While 2020 hasn’t been good for many people, it has been rather successful for SpaceX.

In August SpaceX Crew Dragon splashed down after a successful journey to and from the International Space Station (ISS) and now its eyeing another launch.

This launch will be the NASA SpaceX Crew-1 mission.

The mission will ferry NASA astroauts, Michael Hopkins, Victor Glover and Shannon Walker as well as Japan Aerospace Exploration Agency mission specialist Soichi Noguchi to the ISS “no sooner than early-to-mid November”.

Now those keeping score will note that NASA had originally planned to launch this mission in September. So what is the reason for the delay?

To put it simply, it’s rocket science.

SpaceX is currently completing hardware testing and data reviews prompted by “off-nominal behaviour of Falcon 9 first stage engine gas generators observed during a recent non-NASA mission launch attempt”.

That launch attempt was to send 60 more Starlink satellites to space but an unexpected reading forced SpaceX to scrub the launch.

“With the high cadence of missions SpaceX performs, it really gives us incredible insight into this commercial system and helps us make informed decisions about the status of our missions.

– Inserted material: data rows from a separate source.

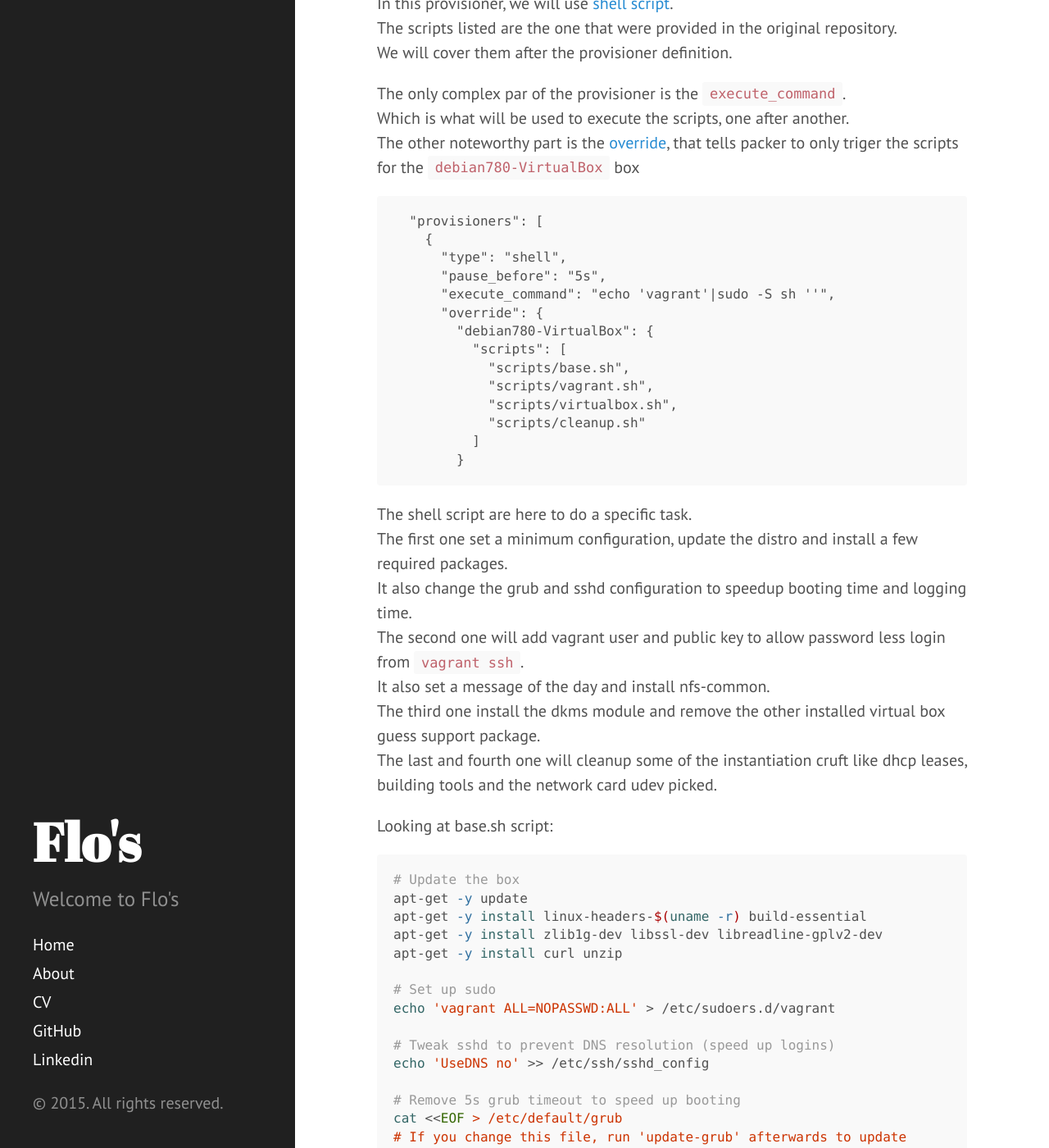
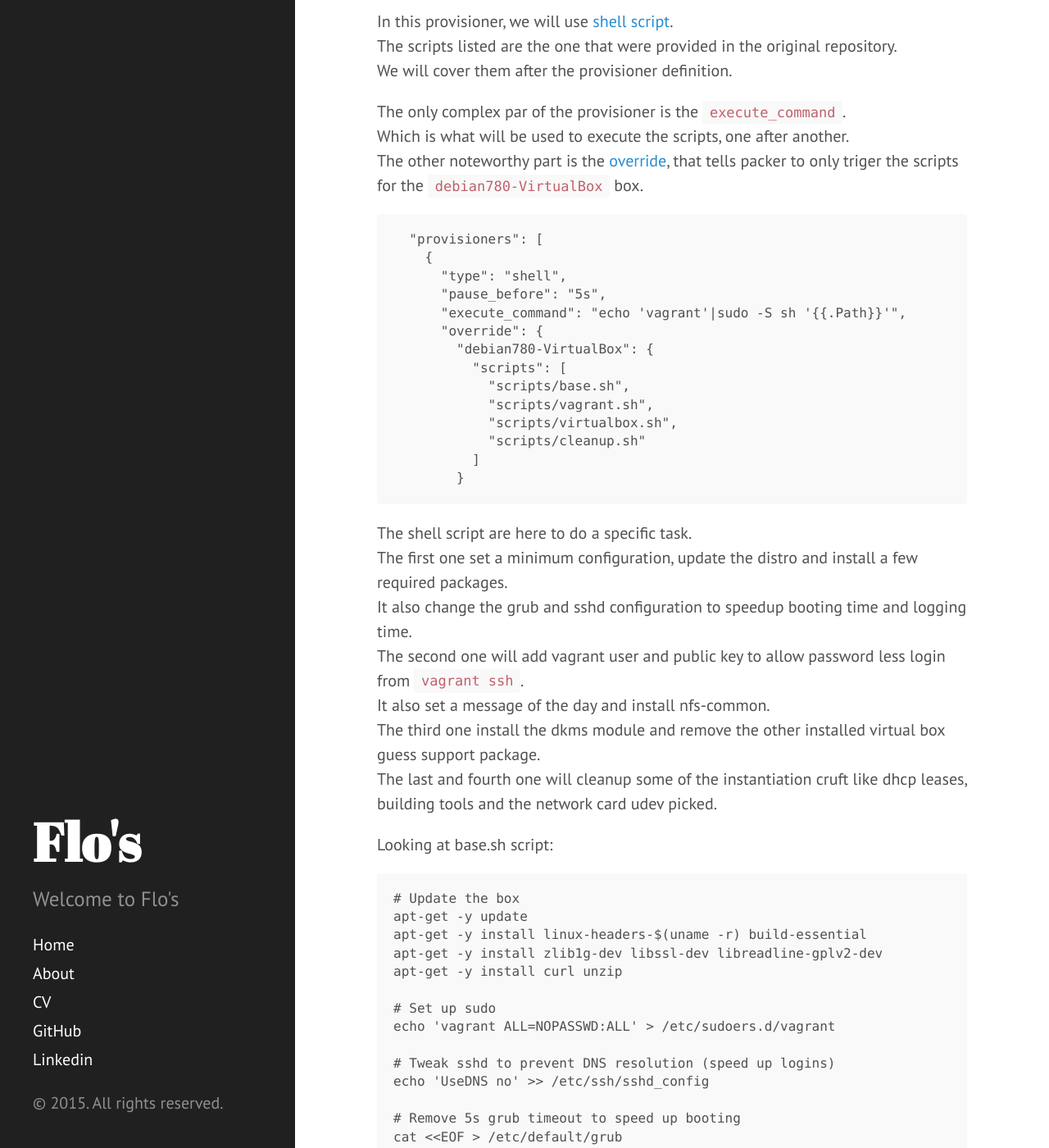
Before and after one commit to raudf/raudf.github.io, a Jekyll site: the page built from _posts/2015-02-09-packer.md, in a window 1280 px wide and 1400 px high, scrolled down 5838 px. Shown: the whole window at 82% size. Built offline with Jekyll 4.4.1, drawn with Linux system fonts in a browser that asks for light colours; Markdown is read by kramdown in place of the engine named in the settings; some of the changed text lies outside the part shown.

Commit message:
Fixing a still more things on that packer post

````diff
--- a/_posts/2015-02-09-packer.md
+++ b/_posts/2015-02-09-packer.md
@@ -121,6 +121,7 @@ This is really convenient since the preseed is expected to be served over http.
 More on that in a moment.
 
 With this knowledge we are able to understand this part:
+{% raw %}
 ```
         "<esc><wait>",
         "install <wait>",
@@ -138,13 +139,15 @@ With this knowledge we are able to understand this part:
         "keyboard-configuration/xkb-keymap=us <wait>",
         "<enter><wait>"
 ```
-
+{% endraw %}
 Going further into the builder definition, we can see the hardware definition:
+{% raw %}
 ```
       "disk_size": "{{user `disk_size`}}",
       "guest_os_type": "Debian_64",
       "headless": true,
 ```
+{% endraw %}
 
 There is the afforementionned directory, where our ```preseed.cfg``` is stored:
 ```
@@ -152,11 +155,13 @@ There is the afforementionned directory, where our ```preseed.cfg``` is stored:
 ```
 
 Then comes the place where we get the iso, the way to ensure no corruption occured during the download:
+{% raw %}
 ```
       "iso_checksum": "{{user `iso_md5`}}",
       "iso_checksum_type": "md5",
       "iso_url": "{{user `iso_url`}}",
 ```
+{% endraw %}
 
 We provide a name for the build:
 ```
@@ -169,12 +174,14 @@ We provide a way to turn the VM down, used once we are done with it.
 ```
 
 We set a username/password and other details for the ssh configuration:
+{% raw %}
 ```
       "ssh_password": "vagrant",
       "ssh_username": "vagrant",
       "ssh_port": "{{user `ssh_port`}}",
       "ssh_wait_timeout": "{{user `ssh_wait_timeout`}}",
 ```
+{% endraw %}
 
 The most important property for the builder object is the type.
 This type define the targeted platform running the box.
@@ -185,18 +192,21 @@ The use the [virtualbox builder](https://www.packer.io/docs/builders/virtualbox-
 
 
 We give a name to the created VM:
+{% raw %}
 ```
       "vm_name": "{{user `vm_name`}}",
 ```
+{% endraw %}
 
 Finally we provide some details to modify the VM hardware:
+{% raw %}
 ```
       "vboxmanage": [
         ["modifyvm", "{{.Name}}", "--memory", "{{user `memory`}}"],
         ["modifyvm", "{{.Name}}", "--cpus", "{{user `core`}}"]
       ]
 ```
-
+{% endraw %}
 
 While it looks like a lot, it remains fairly concice.
 It is also worth remembering that it is the only mendatory part of the definiton.
@@ -207,6 +217,7 @@ In the process, the original virtual machine will not be kept.
 
 We are not doing much appart of saying that we want a vagrant box.
 We also want to change the output name from ```packer_{{.BuildName}}_{{.Provider}}.box``` to the one we set in the variables at the top of our template:
+{% raw %}
 ```
   "post-processors": [
     {
@@ -215,6 +226,7 @@ We also want to change the output name from ```packer_{{.BuildName}}_{{.Provider
     }
   ]
 ```
+{% endraw %}
 
 To conclude the template, we add a provisioner.
 While I personally find provisioner and post-processor to be used/named the wrong way around, I will stick to the naming scheme used by packer convention.
@@ -225,7 +237,8 @@ We will cover them after the provisioner definition.
 
 The only complex par of the provisioner is the [```execute_command```](https://packer.io/docs/provisioners/shell.html#execute_command).
 Which is what will be used to execute the scripts, one after another.
-The other noteworthy part is the [override](https://www.packer.io/docs/templates/provisioners.html), that tells packer to only triger the scripts for the ```debian780-VirtualBox``` box
+The other noteworthy part is the [override](https://www.packer.io/docs/templates/provisioners.html), that tells packer to only triger the scripts for the ```debian780-VirtualBox``` box.
+{% raw %}
 ```
   "provisioners": [
     {
@@ -242,7 +255,7 @@ The other noteworthy part is the [override](https://www.packer.io/docs/templates
           ]
         }
 ```
-
+{% endraw %}
 The shell script are here to do a specific task.
 The first one set a minimum configuration, update the distro and install a few required packages.
 It also change the grub and sshd configuration to speedup booting time and logging time.
@@ -252,7 +265,8 @@ The third one install the dkms module and remove the other installed virtual box
 The last and fourth one will cleanup some of the instantiation cruft like dhcp leases, building tools and the network card udev picked.
 
 Looking at base.sh script:
-```bash
+{% raw %}
+```
 # Update the box
 apt-get -y update
 apt-get -y install linux-headers-$(uname -r) build-essential
@@ -279,8 +293,10 @@ EOF
 
 update-grub
 ```
+{% endraw %}
 
 looking at the vagrant.sh script:
+{% raw %}
 ```
 # Set up Vagrant.
 
@@ -302,8 +318,10 @@ echo 'Welcome to your Vagrant-built virtual machine.' > /var/run/motd
 # Install NFS client
 apt-get -y install nfs-common
 ```
+{% endraw %}
 
 looking at the virtualbox.sh script:
+{% raw %}
 ```
 if test -f .vbox_version ; then
   # The netboot installs the VirtualBox support (old) so we have to remove it
@@ -331,9 +349,10 @@ if test -f .vbox_version ; then
   /etc/init.d/vboxadd start
 fi
 ```
-
+{% endraw %}
 
 looking at the cleanup.sh script
+{% raw %}
 ```
 # Clean up
 apt-get -y remove linux-headers-$(uname -r) build-essential
@@ -354,6 +373,7 @@ rm /lib/udev/rules.d/75-persistent-net-generator.rules
 echo "Adding a 2 sec delay to the interface up, to make the dhclient happy"
 echo "pre-up sleep 2" >> /etc/network/interfaces
 ```
+{% endraw %}
 
 This conclude the walkthrough of the template.
 We will now look at the few commands to make something useful out of this template.
@@ -371,6 +391,7 @@ $ packer build ta-debian-7-wheezy-virtualbox.json
 ```
 
 After some time and is everthing is going ok, you should see something like:
+{% raw %}
 ```
 debian780-VirtualBox output will be in this color.
 
@@ -889,11 +910,13 @@ Build 'debian780-VirtualBox' finished.
 ==> Builds finished. The artifacts of successful builds are:
 --> debian780-VirtualBox: 'virtualbox' provider box: debian780
 ```
+{% endraw %}
 
 We can see a new file being created ```debian780```.
 There is also a folder called ```packer_cache``` containing the iso downloaded to create the box.
 
 Here is the folder tree before the build:
+{% raw %}
 ```
 $ tree
 .
@@ -911,10 +934,11 @@ $ tree
 ├── ta-debian-7-wheezy.json
 ├── ta-debian-7-wheezy-virtualbox.json
 └── ta-debian-7-wheezy-virtualbox-puppet.json
+```
+{% endraw %}
 
-```
-
-
+This is the tree output after the build
+{% raw %}
 ```
 $ tree
 .
@@ -937,3 +961,6 @@ $ tree
 ├── ta-debian-7-wheezy-virtualbox.json
 └── ta-debian-7-wheezy-virtualbox-puppet.json
 ```
+{% endraw %}
+
+That is for now, later on we will go one step further with vagrant.
````
Also changed, not shown: other parts of _posts/2015-02-09-packer.md (+1 -1 lines).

The teams are actively working this finding on the engines, and we should be a lot smarter within the coming week,” said associate administrator of NASA’s Human Exploration and Operations Mission Directorate, Kathy Lueders.

Ahead of that launch, NASA offered a bit of insight to what the mission will entail.

The crew will head to the ISS where they will integrate with Expedition 64 astornaut Kate Rubins as well as Russian cosmonauts Sergey Ryzhikov and Sergey Kud-Sverchkov.

During their stay the crew will see unpiloted spacecraft bound for the ISS and conduct spacewalks. The astronauts will also welcome the next SpaceX Crew Dragon in 2021.

Here’s hoping that complications don’t further delay the launch of this mission, especially if we hope to see men and women on the Moon by 2024.

[Source – NASA]